Thanks to my buddy Paul Hickman I know where my new picket fence came from: an oak tree on the corner of Maple Rd. and Highway 23 a few miles from my house; it fell during an ice storm last February.
When we restored our historic home to net zero energy, not only did we want to make it energy efficient, but we wanted to use as few new materials as possible. Using less is part of the appeal of owning an old home. As during any renovation there were times when we needed to build something new: a wall for the new bath, replacement balusters and a newel post for the front porch, and a new picket fence.
It would have been really easy to drive over to the big box store and buy cheap, low-grade wood that was clear cut from a forest thousands and thousands of miles away. Yet right nearby the city was removing trees from parks, neighbors were cutting trees that fell in storms, and the utility company was trimming or cutting trees from around power lines.
We’re talking good wood here: walnut, ash, sycamore, sugar maple, and other hard and exotic woods. The saddest part was that almost all of it was going into chippers, cut into firewood, torched in burn piles or sent to a landfill.
But, there is a revolution underway among urban sawyers across the country who are harvesting dead and downed trees, milling it into high-quality lumber and selling it locally for use by those smart enough to find them. You can make urban wood into just about anything you can imagine. I’ve seen cabinets made from ash trees killed by the emerald ash borer, a staircase made from a dead walnut tree removed from a backyard, a canoe paddle made from a persimmon tree, and now . . . my solid oak picket fence.
My friend Paul says, “designing a beautiful object is one thing, but having it tell a story is something special.” More importantly, urban wood is helping people source wood that isn’t damaging the environment and is making good use out of something that would have be treated as waste.
And it’s also helping local economies. Paul is now branching out (oh dear - that’s a lousy pun) from high-end furniture into Urban Ashes quality picture frames made from locally sourced wood from trees that grew on streets, in yards, in parks and in urban areas. Several frames in our house are from trees that grew right nearby and would have been considered scrap. I’m certain they look better on our walls than they would in the local dump.
When we build our new bookshelf and add the railing and newel post to the front porch steps, we’ll give Jeff Tervol, one of our local sawyers a call and see what he’s got in stock. I don’t know if it will be ash, maple, cedar or some other amazing wood. But, I can guarantee it will be from a salvaged local tree.
Southeastern Michigan (http://urbanwood.org),
Mid-Atlantic region (http://www.urbanwoodexchange.org),
Los Angeles (http://www.urbanwoods.net),
Seattle and San Francisco (http://www.urbanhardwoods.com)
Matt Grocoff, Esq. LEED is host of Greenovation.TV, a contributor to The Environment Report on Public Radio and the green renovation expert for Old House Web. His home is America’s oldest net-zero energy home and was honored as one of USA Today’s “Seven Best Green Homes of 2010″ and Preservation Project of the Year.
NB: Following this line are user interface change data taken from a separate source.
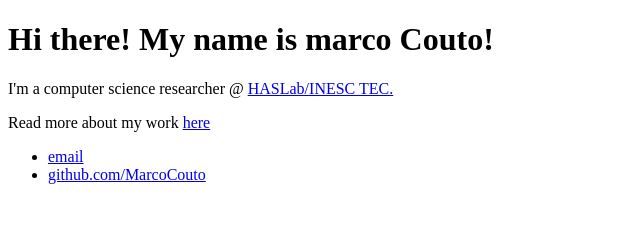
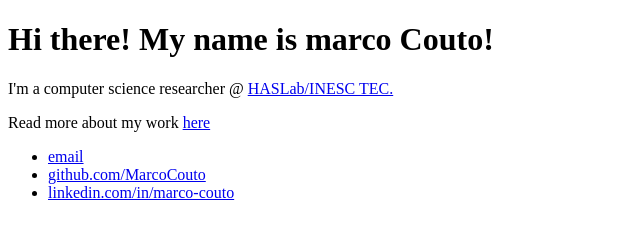
Before and after one commit to MarcoCouto/MarcoCouto.github.io, a plain HTML site: page index.html in a window 1280 px wide. Shown: the whole page, without its empty margins (0-640 px from the left). Drawn offline with Linux system fonts and the light colour scheme.

Commit message:
updated personal links

```diff
--- a/index.html
+++ b/index.html
@@ -15,6 +15,7 @@
 		<ul>
 			<li><a href="mailto:marcocouto90@gmail.com">email</a></li>
 			<li><a href="https://github.com/MarcoCouto">github.com/MarcoCouto</a></li>
+			<li><a href="https://www.linkedin.com/in/marco-couto">linkedin.com/in/marco-couto</a></li>
 		</ul>
 	</footer>
 </body>
```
He has been featured in hundreds of publications and news shows including USA TODAY, Washington Post, Detroit Free Press, Miami Herald, Preservation Magazine, Solar Today, Fox Business News, Huffington Post and more. Join him on Twitter and Facebook